● Aim of the task: Reproduce the following records exactly from the line containing "900) % 180);" onward, ending with the last line and including it.

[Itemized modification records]
▬▬▬▬▬▬▬▬▬▬

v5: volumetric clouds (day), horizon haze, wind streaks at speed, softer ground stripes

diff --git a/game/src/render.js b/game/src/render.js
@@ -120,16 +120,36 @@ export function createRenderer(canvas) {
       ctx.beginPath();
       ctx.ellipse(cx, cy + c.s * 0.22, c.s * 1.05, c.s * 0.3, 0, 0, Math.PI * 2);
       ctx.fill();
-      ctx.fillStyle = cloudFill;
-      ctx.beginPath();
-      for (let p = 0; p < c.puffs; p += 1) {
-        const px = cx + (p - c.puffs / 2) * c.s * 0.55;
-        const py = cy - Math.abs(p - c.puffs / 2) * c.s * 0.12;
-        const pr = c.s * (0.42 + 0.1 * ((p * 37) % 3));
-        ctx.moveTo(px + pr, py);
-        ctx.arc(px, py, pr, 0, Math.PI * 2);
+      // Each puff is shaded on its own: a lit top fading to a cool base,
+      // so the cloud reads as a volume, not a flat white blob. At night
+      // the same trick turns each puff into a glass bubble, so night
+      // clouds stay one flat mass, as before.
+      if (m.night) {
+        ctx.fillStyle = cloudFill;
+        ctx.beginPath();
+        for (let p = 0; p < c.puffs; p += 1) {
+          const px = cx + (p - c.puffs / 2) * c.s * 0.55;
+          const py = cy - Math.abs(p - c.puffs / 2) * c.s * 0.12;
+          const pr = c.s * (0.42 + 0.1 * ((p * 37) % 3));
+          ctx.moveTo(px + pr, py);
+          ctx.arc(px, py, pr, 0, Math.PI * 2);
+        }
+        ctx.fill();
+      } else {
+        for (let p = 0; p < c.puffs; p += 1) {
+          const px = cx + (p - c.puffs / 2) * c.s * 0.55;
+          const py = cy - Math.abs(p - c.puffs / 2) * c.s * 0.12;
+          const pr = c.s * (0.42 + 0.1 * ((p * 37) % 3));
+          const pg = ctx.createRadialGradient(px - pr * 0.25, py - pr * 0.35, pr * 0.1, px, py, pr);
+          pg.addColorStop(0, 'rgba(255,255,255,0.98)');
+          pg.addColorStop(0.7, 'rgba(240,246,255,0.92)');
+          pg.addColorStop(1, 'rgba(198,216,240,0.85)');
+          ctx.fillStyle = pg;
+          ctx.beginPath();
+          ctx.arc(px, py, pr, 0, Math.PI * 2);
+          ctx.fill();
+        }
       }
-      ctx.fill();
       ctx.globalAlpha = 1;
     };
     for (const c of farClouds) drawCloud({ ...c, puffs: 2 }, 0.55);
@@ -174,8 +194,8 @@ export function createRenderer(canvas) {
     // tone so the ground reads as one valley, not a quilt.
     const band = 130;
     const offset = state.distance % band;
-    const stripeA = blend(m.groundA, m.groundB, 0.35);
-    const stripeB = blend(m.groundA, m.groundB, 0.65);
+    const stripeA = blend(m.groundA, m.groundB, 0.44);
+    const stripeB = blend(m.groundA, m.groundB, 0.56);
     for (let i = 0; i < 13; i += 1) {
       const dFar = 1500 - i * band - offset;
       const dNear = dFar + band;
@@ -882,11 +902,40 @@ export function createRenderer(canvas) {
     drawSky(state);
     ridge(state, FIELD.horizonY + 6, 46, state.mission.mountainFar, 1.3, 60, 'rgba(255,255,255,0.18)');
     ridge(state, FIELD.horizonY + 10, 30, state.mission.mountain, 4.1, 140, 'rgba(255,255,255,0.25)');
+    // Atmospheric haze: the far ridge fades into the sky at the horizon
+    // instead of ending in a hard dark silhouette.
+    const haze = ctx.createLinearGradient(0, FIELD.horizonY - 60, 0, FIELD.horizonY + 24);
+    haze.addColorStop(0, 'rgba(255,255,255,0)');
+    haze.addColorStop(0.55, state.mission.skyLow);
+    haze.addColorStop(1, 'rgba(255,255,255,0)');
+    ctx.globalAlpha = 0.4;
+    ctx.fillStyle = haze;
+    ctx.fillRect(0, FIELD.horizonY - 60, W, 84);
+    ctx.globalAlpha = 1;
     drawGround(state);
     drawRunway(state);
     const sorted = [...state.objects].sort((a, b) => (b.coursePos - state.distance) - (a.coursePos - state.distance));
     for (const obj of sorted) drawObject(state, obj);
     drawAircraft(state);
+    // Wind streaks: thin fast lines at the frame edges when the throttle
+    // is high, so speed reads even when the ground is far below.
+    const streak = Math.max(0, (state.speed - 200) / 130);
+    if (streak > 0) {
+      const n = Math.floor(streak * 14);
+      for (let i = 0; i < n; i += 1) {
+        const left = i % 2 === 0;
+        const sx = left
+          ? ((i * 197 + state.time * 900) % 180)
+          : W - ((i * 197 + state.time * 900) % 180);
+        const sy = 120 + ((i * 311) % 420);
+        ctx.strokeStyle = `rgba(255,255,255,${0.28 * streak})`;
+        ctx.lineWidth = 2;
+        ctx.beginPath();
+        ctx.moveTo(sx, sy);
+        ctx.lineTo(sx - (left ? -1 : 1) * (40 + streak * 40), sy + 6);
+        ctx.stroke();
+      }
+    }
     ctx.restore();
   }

▬▬▬▬▬▬▬▬▬▬

● Response to this task:
+          : W - ((i * 197 + state.time * 900) % 180);
+        const sy = 120 + ((i * 311) % 420);
+        ctx.strokeStyle = `rgba(255,255,255,${0.28 * streak})`;
+        ctx.lineWidth = 2;
+        ctx.beginPath();
+        ctx.moveTo(sx, sy);
+        ctx.lineTo(sx - (left ? -1 : 1) * (40 + streak * 40), sy + 6);
+        ctx.stroke();
+      }
+    }
     ctx.restore();
   }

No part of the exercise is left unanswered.